The Black Hole
The French built this powder magazine into the earthworks of their new fort in 1702. Both the French and the British used it to store gunpowder. In the early 1800s, it was used briefly as a prison or “Black Hole.”
In the 1890s, local citizens who were concerned about the dilapidated state of Fort Anne won a grant from the Government of Canada to restore this magazine.
En 1702, les Français construisent cette poudrière dans les remblais du nouveau fort. Elle sert aux Français et aux Britanniques pour entreposer la poudre à canon. Brièvement au début des années 1800, on s’en sert comme prison; l’endroit est alors aussi appelé un cachot.

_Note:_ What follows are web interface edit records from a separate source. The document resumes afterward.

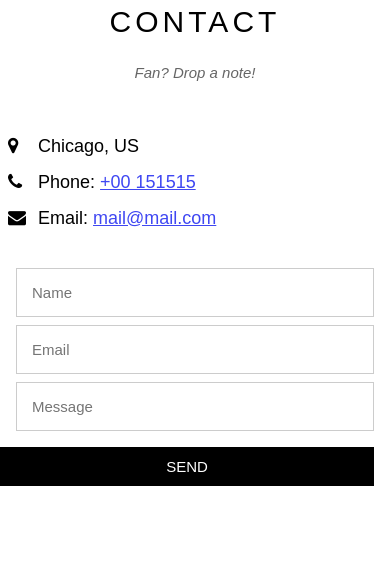
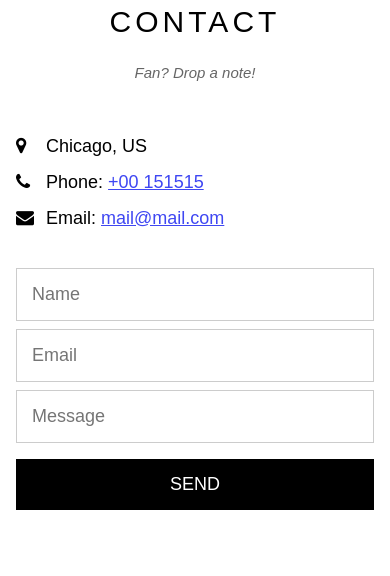
Before and after one commit to QuangNam014/band, a plain HTML site: page index.html in a window 390 px wide. Shown: the part 3500-4076 px from the top of the page. Drawn offline with Linux system fonts and the light colour scheme.

Commit message:
chinh sua lan 2

```diff
--- a/assets/css/responsive.css
+++ b/assets/css/responsive.css
@@ -45,7 +45,9 @@
     .s-col-full {
         width: 100% !important;
     }
-
+    .pd-16 {
+        padding-left: 16px;
+    }
     .s-mt-8 {
         margin-top: 8px !important;
     }
@@ -95,4 +97,8 @@
     .contact-form {
         margin-top: 32px;
     }
+
+    .contact-form .form-submit-btn {
+        max-width: calc(100% - 16px);
+    }
 }
--- a/assets/css/style.css
+++ b/assets/css/style.css
@@ -362,8 +362,7 @@ html {
 }
 
 .contact-form input {
-
-    font-size: 15px;
+    font-size: 18px;
 }
 
 
@@ -377,7 +376,7 @@ html {
     background-color: #000;
     color: #fff;
     border: 1px solid #000;
-    padding: 10px 16px;
+    padding: 14px 16px;
     float: right;
     margin-right: 8px;
     -webkit-appearance: none;
--- a/index.html
+++ b/index.html
@@ -136,7 +136,7 @@
                 <p class="section-sub-heading">Fan? Drop a note!</p>
 
                 <div class="row contact-content">
-                    <div class="col col-half s-col-full contact-info">
+                    <div class="col col-half s-col-full pd-16 contact-info">
                         <p><i class="fa fa-map-marker"></i>Chicago, US</p>
                         <p><i class="fa fa-phone"></i>Phone: <a href="tel:+00 151515">+00 151515</a></p>
                         <p><i class="fa fa-envelope"></i>Email: <a href="mailto:mail@mail.com">mail@mail.com</a></p>
```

Dans les années 1890, des gens de la localité, préoccupes par l’état délabré du fort Anne, obtiennent une subvention du gouvernement du Canada pour restaurer la poudrière.
Erected by Parks Canada.
Topics. This historical marker is listed in this topic list: Forts or Castles.
Location. 44° 44.499′ N, 65° 31.173′ Touch for map. Marker is at or near this postal address: 323 St George Street, Annapolis Royal, Nova Scotia B0S, Canada. Touch for directions.
Other nearby markers. At least 8 other markers are within walking distance of this marker. The Flag Bastion (a few steps from this marker); Port-Royal (within shouting distance of this marker); Samuel Vetch (within shouting distance of this marker); Queen’s Wharf (within shouting distance of this marker); Captures of Port Royal (about 90 meters away, measured in a direct line); Fort Anne, a Bastioned Fort (about 90 meters away); Sieur de Monts (about 90 meters away); Daniel Auger de Subercase (about 90 meters away). Touch for a list and map of all markers in Annapolis Royal.
More about this marker. This marker is located on the grounds of Fort Anne National Historic Site.
Credits. This page was last revised on June 16, 2016. It was originally submitted on November 3, 2014, by Barry Swackhamer of Brentwood, California. This page has been viewed 374 times since then and 14 times this year. Photos: 1, 2, 3, 4. submitted on November 3, 2014, by Barry Swackhamer of Brentwood, California. • Andrew Ruppenstein was the editor who published this page.